Cooke Aquaculture initially cited high tides from the approaching eclipse as a reason why the net pens failed. A revised press release on its website, dated Monday, no longer listed the eclipse as a possible cause. It instead said, "Exceptionally high tides and currents caused damage to a salmon farm that has been in operation near Cypress Island for approximately 30 years."
Scientists, however, say the spring tides during June were actually worse, and tidal conditions now are not unusual, though tidal swings of between eight and 10 feet between the lowest to highest tides that weekend were occurring.
Oceanographers do consider the San Juan Islands, of which Cypress is but one island, to be the most extreme environment on the west coast for tides and currents. Currents on Saturday between Cypress and Guemes islands on Saturday topped out around 3.5 knots.
An environmental group, Wild Fish Conservancy, announced Friday it will sue Cooke for violation of the federal Clean Water Act. The group says the release poses a threat to struggling wild fish populations and the ecosystem. It alleges the fish spill violates federal pollution laws because it sent farmed salmon, dead carcasses and other debris into the water.
A company spokeswoman did not immediately respond to a request for comment about the legal action.
The Washington state Department of Natural Resources has sent a notice of default to Cooke. The state says the breakup of the pens released anywhere from 4,000 to 305,000 non-native Atlantic salmon into the waters of the Pacific Northwest.
Cooke Aquaculture is a Canadian based company which purchased the 30-year-old pens in 2016. According to DNR, Cooke leases the undersea land from the state, and the default notice is for the unintended release of fish.

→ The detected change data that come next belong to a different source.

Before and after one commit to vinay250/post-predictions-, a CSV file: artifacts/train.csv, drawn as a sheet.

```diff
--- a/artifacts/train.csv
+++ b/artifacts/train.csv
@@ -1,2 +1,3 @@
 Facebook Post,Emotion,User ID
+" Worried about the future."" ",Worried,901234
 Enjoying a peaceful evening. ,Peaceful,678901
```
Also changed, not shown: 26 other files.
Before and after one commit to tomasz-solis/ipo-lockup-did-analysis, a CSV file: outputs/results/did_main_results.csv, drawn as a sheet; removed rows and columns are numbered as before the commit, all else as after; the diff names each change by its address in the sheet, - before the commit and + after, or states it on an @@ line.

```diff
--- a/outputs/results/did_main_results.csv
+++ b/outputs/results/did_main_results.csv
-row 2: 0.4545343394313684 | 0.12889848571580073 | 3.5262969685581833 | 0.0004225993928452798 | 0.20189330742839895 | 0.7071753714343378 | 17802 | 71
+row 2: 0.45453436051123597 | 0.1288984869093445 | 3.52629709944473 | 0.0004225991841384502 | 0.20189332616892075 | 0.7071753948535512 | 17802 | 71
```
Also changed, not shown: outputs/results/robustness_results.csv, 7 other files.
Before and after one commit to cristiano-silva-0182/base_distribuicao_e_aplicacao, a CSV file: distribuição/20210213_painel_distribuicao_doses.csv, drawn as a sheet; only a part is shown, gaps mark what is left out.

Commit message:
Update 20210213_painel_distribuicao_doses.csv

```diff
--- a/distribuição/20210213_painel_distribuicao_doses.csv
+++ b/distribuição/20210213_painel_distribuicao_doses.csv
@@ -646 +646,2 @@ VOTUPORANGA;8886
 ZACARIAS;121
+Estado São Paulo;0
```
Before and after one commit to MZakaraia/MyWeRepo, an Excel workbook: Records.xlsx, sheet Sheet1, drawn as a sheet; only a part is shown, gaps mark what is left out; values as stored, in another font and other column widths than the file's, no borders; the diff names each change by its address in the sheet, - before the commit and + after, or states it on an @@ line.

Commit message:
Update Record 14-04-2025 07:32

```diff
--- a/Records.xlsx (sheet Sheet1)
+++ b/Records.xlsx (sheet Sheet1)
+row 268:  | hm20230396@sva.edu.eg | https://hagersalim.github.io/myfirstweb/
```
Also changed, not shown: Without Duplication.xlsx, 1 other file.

Various agencies including DNR, Washington Department of Fish and Wildlife, and Department of Ecology are working on a coordinated response Friday in dealing with the fish emergency.
The Washington state Department of Fish and Wildlife has encouraged anglers to come catch the fish, but with some stipulations.
"Anglers must have a current fishing license and must also observe gear regulations identified in the 2017-18 sport fishing rules pamphlet," WDFW said in a statement. "There is no size or catch limit on Atlantic salmon. However, anglers may only fish for Atlantic salmon in marine waters that are already open to fishing for Pacific salmon or freshwater areas open to fishing for trout or Pacific salmon. Anglers also must stop fishing for Atlantic salmon once they've caught their daily limit of Pacific salmon in marine waters or their daily limit of trout or Pacific salmon in freshwater."
WDFW also wants anglers to report their catch online so fish managers can track the fish being caught.
The Lummi Nation declared a state of emergency Thursday.